With its first-ever Esse Non Videri Gala Awards Dinner on Nov. 19 at the Garden City Hotel, St. Joseph’s paid homage to its longstanding tradition of graduating outstanding and influential educators by celebrating 10 of its very best.
Alumni teachers and administrators from schools across New York City and Long Island — as well as from outside the state — were honored for their extraordinary efforts. Among them was Julianna Bove ’82 of New York City’s Department of Education, who received the Educator of the Year award.
Joseph Lewinger ’00, an assistant principal at The Mary Louis Academy in Queens who died in 2020 due to complications from COVID-19, was honored as a cherished alumnus and a devoted veteran teacher and administrator.
More than 200 alumni, friends of the College and guests attended the fundraising event, a new St. Joseph’s tradition that benefits student scholarships. The event acknowledged the College’s motto: Esse non videri — “To be, not to seem.”
An Inspiring Evening
Those in attendance said they were moved by the encouraging stories of the award winners — a group of motivated educators driven to help others realize and meet their potential.
“The inspirational evening was a testament to the impact St.Joseph’s College alumni are having on the next generation — in schools, workplaces and in the community,” said Rory Shaffer-Walsh, vice president for Institutional Advancement at St. Joseph’s. “Proceeds from the Gala go toward scholarships for future educators, and we are grateful for the generosity of our sponsors and donors.”
Diane Ravitch, a friend of the College and an education advocate, noted how joyous it was to watch the College celebrate teachers. She wrote about the event on her blog, where she discusses topics related to education.
“It was a beautiful, inspiring evening,” Ravitch said. “A celebration of the people who give their lives to educating the next generation. It was comforting and inspirational to spend an evening applauding these heroes.”
SJC Board of Trustees member S. Kathleen McKinney ’71, C.S.J, Ed.D., chaired the Gala Awards Committee, while Trustees Mary Ellen Dubiel Freeley ’67, Ed.D., and Paul Romanello ’79, M.D., co-chaired the Gala Committee.
Meet the ‘Esse Non Videri Gala’ Award Winners:
EDUCATOR OF THE YEAR
Julianna Bove ’82
Superintendent for District 22 in Brooklyn New York City Department of Education
Bove views many aspects of her role as superintendent rewarding, but time spent with students is her favorite.
“The actual interactions with students are most rewarding,” she said. “Seeing their smiles gives me the energy needed to create new policies and programs to better their learning and future.”
As someone who was born in the United States but didn’t learn English until the third grade, Bove is inspired most by the progress of her multilingual learners.
“This personal connection gives me the inspiration to support the multi-language learners in all the communities in my district,” said Bove, who grew up in an Italian-speaking household.

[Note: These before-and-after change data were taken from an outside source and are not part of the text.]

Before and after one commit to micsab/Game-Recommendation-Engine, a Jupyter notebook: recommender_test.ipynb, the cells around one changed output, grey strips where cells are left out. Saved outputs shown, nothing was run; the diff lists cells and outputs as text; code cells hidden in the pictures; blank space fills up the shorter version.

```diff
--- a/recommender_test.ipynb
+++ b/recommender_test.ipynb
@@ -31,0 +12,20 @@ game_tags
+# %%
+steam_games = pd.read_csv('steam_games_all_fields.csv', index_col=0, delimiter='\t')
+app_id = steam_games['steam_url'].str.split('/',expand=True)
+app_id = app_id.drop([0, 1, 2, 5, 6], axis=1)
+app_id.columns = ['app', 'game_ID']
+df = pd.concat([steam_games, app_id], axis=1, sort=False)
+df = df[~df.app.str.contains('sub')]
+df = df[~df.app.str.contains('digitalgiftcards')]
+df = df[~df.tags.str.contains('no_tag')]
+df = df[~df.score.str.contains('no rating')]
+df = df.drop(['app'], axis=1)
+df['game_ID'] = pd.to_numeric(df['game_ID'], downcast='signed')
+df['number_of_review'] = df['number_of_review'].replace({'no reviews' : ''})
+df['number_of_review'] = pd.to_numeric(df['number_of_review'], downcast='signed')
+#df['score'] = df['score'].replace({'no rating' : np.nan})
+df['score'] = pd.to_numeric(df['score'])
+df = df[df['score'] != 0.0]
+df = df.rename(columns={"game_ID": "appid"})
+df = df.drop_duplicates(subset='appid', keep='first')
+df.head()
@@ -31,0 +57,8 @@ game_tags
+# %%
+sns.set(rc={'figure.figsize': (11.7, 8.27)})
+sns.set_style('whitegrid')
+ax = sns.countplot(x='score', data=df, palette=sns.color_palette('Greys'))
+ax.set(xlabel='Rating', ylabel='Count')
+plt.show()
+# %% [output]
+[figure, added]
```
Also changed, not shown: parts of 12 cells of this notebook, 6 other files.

As a proud SJC Brooklyn graduate, Bove said she is honored to receive an Esse Non Videri award from her alma mater.
“Being recognized by an institution that I admire is very important to me,” Bove said. “There are many awards out there, but this one hits my past and future, as I vow to continue upholding the morals I learned while at St. Joseph’s.”

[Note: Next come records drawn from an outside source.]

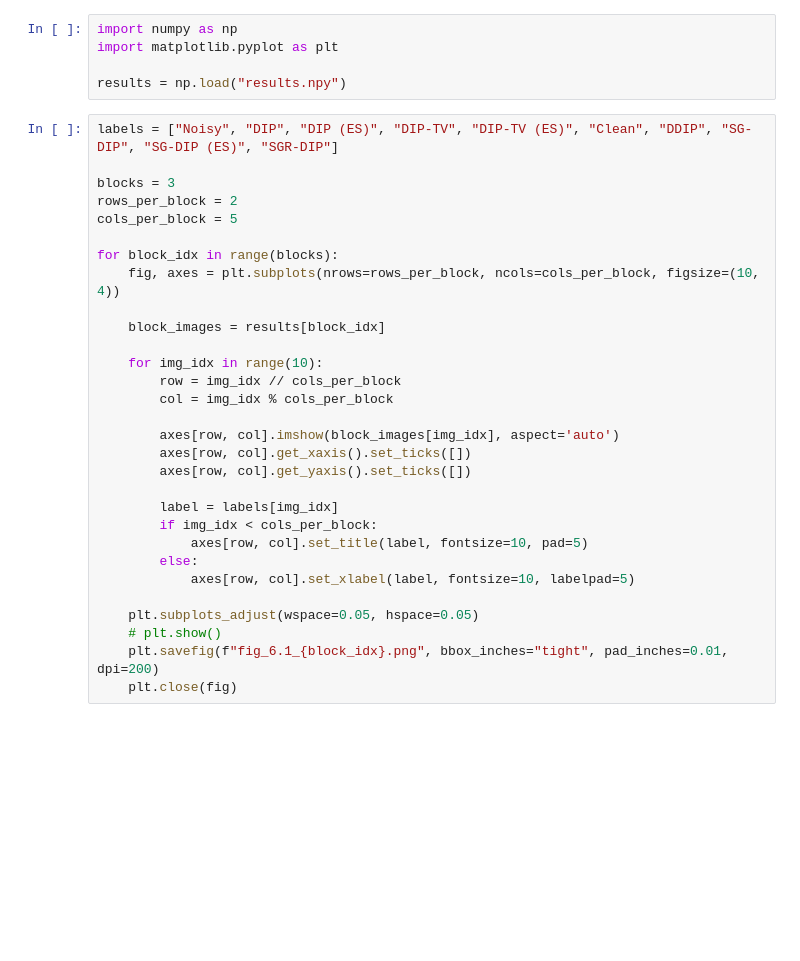
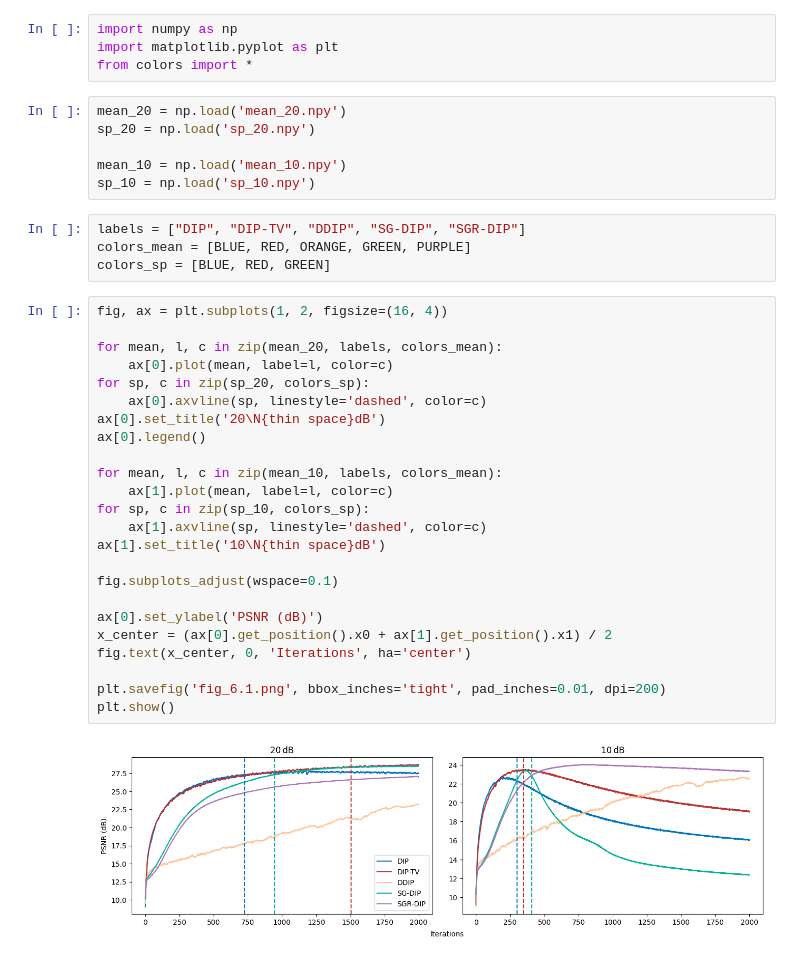
Before and after one commit to jmaen/zero-shot-das-denoising, a Jupyter notebook: code/figures/fig_6.1.ipynb, the cells around one changed output. Drawn from its saved outputs; the diff is of its cells as text; blank space fills up the shorter version.

```diff
--- a/code/figures/fig_6.1.ipynb
+++ b/code/figures/fig_6.1.ipynb
@@ -1,35 +1,40 @@
 # %%
 import numpy as np
 import matplotlib.pyplot as plt
-
-results = np.load("results.npy")
+from colors import *
-# %%
-labels = ["Noisy", "DIP", "DIP (ES)", "DIP-TV", "DIP-TV (ES)", "Clean", "DDIP", "SG-DIP", "SG-DIP (ES)", "SGR-DIP"]
-
-blocks = 3
-rows_per_block = 2
-cols_per_block = 5
-
-for block_idx in range(blocks):
-    fig, axes = plt.subplots(nrows=rows_per_block, ncols=cols_per_block, figsize=(10, 4))
-
-    block_images = results[block_idx]
-
-    for img_idx in range(10):
-        row = img_idx // cols_per_block
-        col = img_idx % cols_per_block
-
-        axes[row, col].imshow(block_images[img_idx], aspect='auto')
-        axes[row, col].get_xaxis().set_ticks([])
-        axes[row, col].get_yaxis().set_ticks([])
-
-        label = labels[img_idx]
-        if img_idx < cols_per_block:
-            axes[row, col].set_title(label, fontsize=10, pad=5)
-        else:
-            axes[row, col].set_xlabel(label, fontsize=10, labelpad=5)
-
-    plt.subplots_adjust(wspace=0.05, hspace=0.05)
-    # plt.show()
-    plt.savefig(f"fig_6.1_{block_idx}.png", bbox_inches="tight", pad_inches=0.01, dpi=200)
-    plt.close(fig)
+# %%
+mean_20 = np.load('mean_20.npy')
+sp_20 = np.load('sp_20.npy')
+
+mean_10 = np.load('mean_10.npy')
+sp_10 = np.load('sp_10.npy')
+# %%
+labels = ["DIP", "DIP-TV", "DDIP", "SG-DIP", "SGR-DIP"]
+colors_mean = [BLUE, RED, ORANGE, GREEN, PURPLE]
+colors_sp = [BLUE, RED, GREEN]
+# %%
+fig, ax = plt.subplots(1, 2, figsize=(16, 4))
+
+for mean, l, c in zip(mean_20, labels, colors_mean):
+    ax[0].plot(mean, label=l, color=c)
+for sp, c in zip(sp_20, colors_sp):
+    ax[0].axvline(sp, linestyle='dashed', color=c)
+ax[0].set_title('20\N{thin space}dB')
+ax[0].legend()
+
+for mean, l, c in zip(mean_10, labels, colors_mean):
+    ax[1].plot(mean, label=l, color=c)
+for sp, c in zip(sp_10, colors_sp):
+    ax[1].axvline(sp, linestyle='dashed', color=c)
+ax[1].set_title('10\N{thin space}dB')
+
+fig.subplots_adjust(wspace=0.1)
+
+ax[0].set_ylabel('PSNR (dB)')
+x_center = (ax[0].get_position().x0 + ax[1].get_position().x1) / 2
+fig.text(x_center, 0, 'Iterations', ha='center')
+
+plt.savefig('fig_6.1.png', bbox_inches='tight', pad_inches=0.01, dpi=200)
+plt.show()
+# %% [output]
+[figure, added]
```
Also changed, not shown: 8 other files.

EXCELLENCE IN EDUCATION – PRIMARY AND EARLY EDUCATION
Leah Hebert Olivo ’06
Math Ambassador, William Floyd School District
Olivo began her teaching journey as a child study major at SJC Long Island, where her experiences prepared her for her role as a fourth grade special education teacher in an integrated co-teaching setting.
At William Floyd schools, Olivo is the district’s math ambassador, a building lead math teacher, and a member of the William Floyd Teacher Center. During the height of the COVID- 19 pandemic, she also served as a website creator for the district.
“I love teaching because it is such a rewarding career,” Olivo said. “I have the privilege of making an impact in my students’ lives, and I benefit from the difference they make in mine.
“Each day is filled with new learning experiences for everyone in class, and that makes teaching so unique!” she continued. “I enjoy watching how much my students grow over the course of one school year, and appreciate watching students connecting with each other and the world around them.”
EXCELLENCE IN EDUCATION – SECONDARY EDUCATION
Christina Quintana ’14, M.A. ’16
Ninth Grade U.S. History Integrated Co-Teaching (ICT) Teacher
The Scholars’ Academy in the Far Rockaway
A history teacher who works on the special education side of an ICT classroom, Quintana is inspired every day by the people she encounters.
“From students to colleagues and everyone in between, I see every interaction as a learning experience and motivation to be better and do better,” the SJC Brooklyn alumna said.
Although she didn’t go into teaching for the awards or accolades, she’s honored to be recognized by her alma mater for the work she does.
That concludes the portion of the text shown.